Tajha Chappellet-Lanier here, thinking about the people we turn to when we need support with our health. For residents of the wild, winding coastline that is Big Sur, that often means the Big Sur Health Center.
The nonprofit rural Health Center was founded in 1979 and has provided preventative and urgent medical care for Big Sur’s residents, workers and visitors ever since. Like any other entity on this coast, the Health Center is no stranger to disasters along the lines of wildfires, floods, road slides and more. “My husband says that I live from one crisis to the next,” executive director Sharen Carey says, wryly. “Because it has been every few years there’s a new crisis.”
But Covid is a little different. For one, it pushed the clinic to implement new in-person visit protocols, start performing Covid tests as the capacity for that emerged and, now, start vaccinations. It also, for the first time, persuaded the Health Center to experiment with telehealth phone and video visits. Carey says the clinic plans to continue offering telehealth to patients who prefer that option.
The pandemic has also impacted BSHC’s bottom line. “By all statistics reported by marketing firms, we shouldn’t even be in business at this point,” Carey says. “They’ve said that it takes a population of about 5,000 to be able to support one full-time provider.” Big Sur’s population, meanwhile, is “guesstimated” at about 2,000. In that context, it adds up that, according to fundraising materials, the nonprofit makes just 34 percent of its income from fees for service. The rest comes from donations, grants and fundraisers. “A lot of our contributions come from organizations that hold events and then give us a certain amount of money in the form of grants,” Carey says. These include the Big Sur Marathon, Big Sur Food and Wine, and more.
Due to Covid, however, many of these events aren’t happening. The clinic’s biggest annual fundraiser, the Big Sur Foragers Festival, did happen—but virtually. That was a “fairly serious” difference, Carey says. All told, in 2020, the Health Center lost $164,000 in expected grants and donations due to the fact that the events that support these donations were canceled, Carey says. “That’s a significant part of our budget.”
Still, Carey feels positive about the clinic’s ability to survive. As she expected BSHC had fewer small donors in 2020, but large donors were able to make up for it. BSHC also participated in Monterey County Gives! “I am always hopeful,” Carey says. “I cannot believe that it is in the stars that the Health Center should ever close and leave the Big Sur community without healthcare.”
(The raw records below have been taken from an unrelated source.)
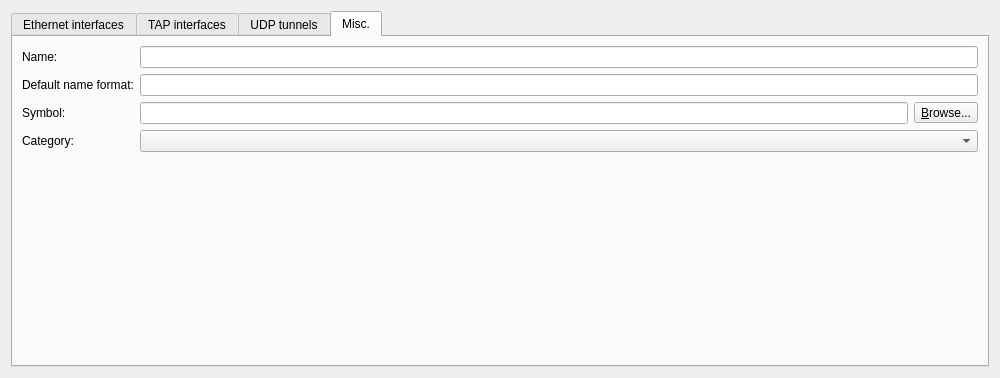
Above: gns3/modules/builtin/ui/cloud_configuration_page.ui from GNS3/gns3-gui before the change. Below: the same form after it.
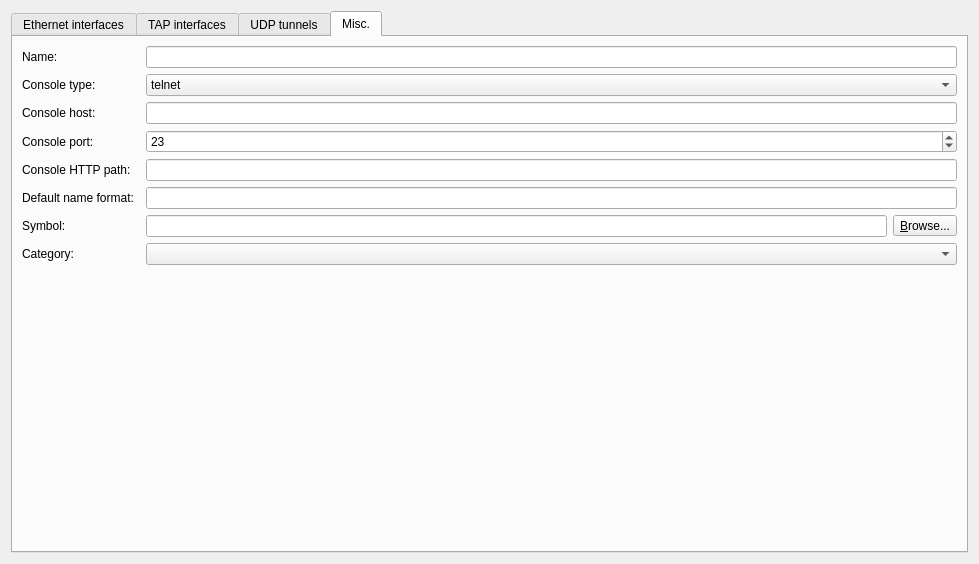
That is the form after the change. The open tabs and pages were chosen to show the change.

Commit message: Console support for clouds (to connect to external devices or services). Fixes #2500.

Diff of the .ui file:
```diff
--- a/gns3/modules/builtin/ui/cloud_configuration_page.ui
+++ b/gns3/modules/builtin/ui/cloud_configuration_page.ui
@@ -6,8 +6,8 @@
    <rect>
     <x>0</x>
     <y>0</y>
-    <width>1000</width>
-    <height>378</height>
+    <width>979</width>
+    <height>564</height>
    </rect>
   </property>
   <property name="windowTitle">
@@ -390,6 +390,19 @@
        <string>Misc.</string>
       </attribute>
       <layout class="QGridLayout" name="gridLayout">
+       <item row="3" column="2">
+        <widget class="QSpinBox" name="uiConsolePortSpinBox">
+         <property name="minimum">
+          <number>1</number>
+         </property>
+         <property name="maximum">
+          <number>65535</number>
+         </property>
+         <property name="value">
+          <number>23</number>
+         </property>
+        </widget>
+       </item>
        <item row="0" column="0">
         <widget class="QLabel" name="uiNameLabel">
          <property name="text">
@@ -400,24 +413,64 @@
        <item row="0" column="2">
         <widget class="QLineEdit" name="uiNameLineEdit"/>
        </item>
-       <item row="1" column="0" colspan="2">
+       <item row="2" column="0">
+        <widget class="QLabel" name="uiConsoleHostLabel">
+         <property name="text">
+          <string>Console host:</string>
+         </property>
+        </widget>
+       </item>
+       <item row="2" column="2">
+        <widget class="QLineEdit" name="uiConsoleHostLineEdit"/>
+       </item>
+       <item row="3" column="0">
+        <widget class="QLabel" name="labeluiConsolePortLabel">
+         <property name="text">
+          <string>Console port:</string>
+         </property>
+        </widget>
+       </item>
+       <item row="5" column="0">
+        <widget class="QLabel" name="uiConsoleHttpPathLabel">
+         <property name="text">
+          <string>Console HTTP path:</string>
+         </property>
+        </widget>
+       </item>
+       <item row="5" column="2">
+        <widget class="QLineEdit" name="uiConsoleHttpPathLineEdit"/>
+       </item>
+       <item row="6" column="0">
         <widget class="QLabel" name="uiDefaultNameFormatLabel">
          <property name="text">
           <string>Default name format:</string>
          </property>
         </widget>
        </item>
-       <item row="1" column="2">
+       <item row="6" column="2">
         <widget class="QLineEdit" name="uiDefaultNameFormatLineEdit"/>
        </item>
-       <item row="2" column="0" colspan="2">
+       <item row="7" column="0">
         <widget class="QLabel" name="uiSymbolLabel">
          <property name="text">
           <string>Symbol:</string>
          </property>
         </widget>
        </item>
-       <item row="2" column="2">
+       <item row="9" column="0" colspan="3">
+        <spacer name="verticalSpacer">
+         <property name="orientation">
+          <enum>Qt::Vertical</enum>
+         </property>
+         <property name="sizeHint" stdset="0">
+          <size>
+           <width>20</width>
+           <height>399</height>
+          </size>
+         </property>
+        </spacer>
+       </item>
+       <item row="7" column="2">
         <layout class="QHBoxLayout" name="horizontalLayout_7">
          <item>
           <widget class="QLineEdit" name="uiSymbolLineEdit"/>
@@ -434,28 +487,56 @@
          </item>
         </layout>
        </item>
-       <item row="3" column="0" colspan="2">
+       <item row="8" column="0">
         <widget class="QLabel" name="uiCategoryLabel">
          <property name="text">
           <string>Category:</string>
          </property>
         </widget>
        </item>
-       <item row="3" column="2">
+       <item row="8" column="2">
         <widget class="QComboBox" name="uiCategoryComboBox"/>
        </item>
-       <item row="4" column="1" colspan="2">
-        <spacer name="verticalSpacer">
-         <property name="orientation">
-          <enum>Qt::Vertical</enum>
+       <item row="1" column="0">
+        <widget class="QLabel" name="uiConsoleTypeLabel">
+         <property name="text">
+          <string>Console type:</string>
          </property>
-         <property name="sizeHint" stdset="0">
-          <size>
-           <width>20</width>
-           <height>399</height>
-          </size>
-         </property>
-        </spacer>
+        </widget>
+       </item>
+       <item row="1" column="2">
+        <widget class="QComboBox" name="uiConsoleTypeComboBox">
+         <item>
+          <property name="text">
+           <string>telnet</string>
+          </property>
+         </item>
+         <item>
+          <property name="text">
+           <string>vnc</string>
+          </property>
+         </item>
+         <item>
+          <property name="text">
+           <string>spice</string>
+          </property>
+         </item>
+         <item>
+          <property name="text">
+           <string>http</string>
+          </property>
+         </item>
+         <item>
+          <property name="text">
+           <string>https</string>
+          </property>
+         </item>
+         <item>
+          <property name="text">
+           <string>none</string>
+          </property>
+         </item>
+        </widget>
        </item>
       </layout>
      </widget>
```
Left out of the diff: 15 changed lines with no effect on the pictures. The commit also changes 7 other files.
“I had a lovely receptionist one time when I was having a crisis… she just looked at me and she said ‘Sharen, take a deep breath and remember: the Health Center has a life of its own,’” Carey laughs. “That has become my daily mantra. The Health Center has a life of its own.”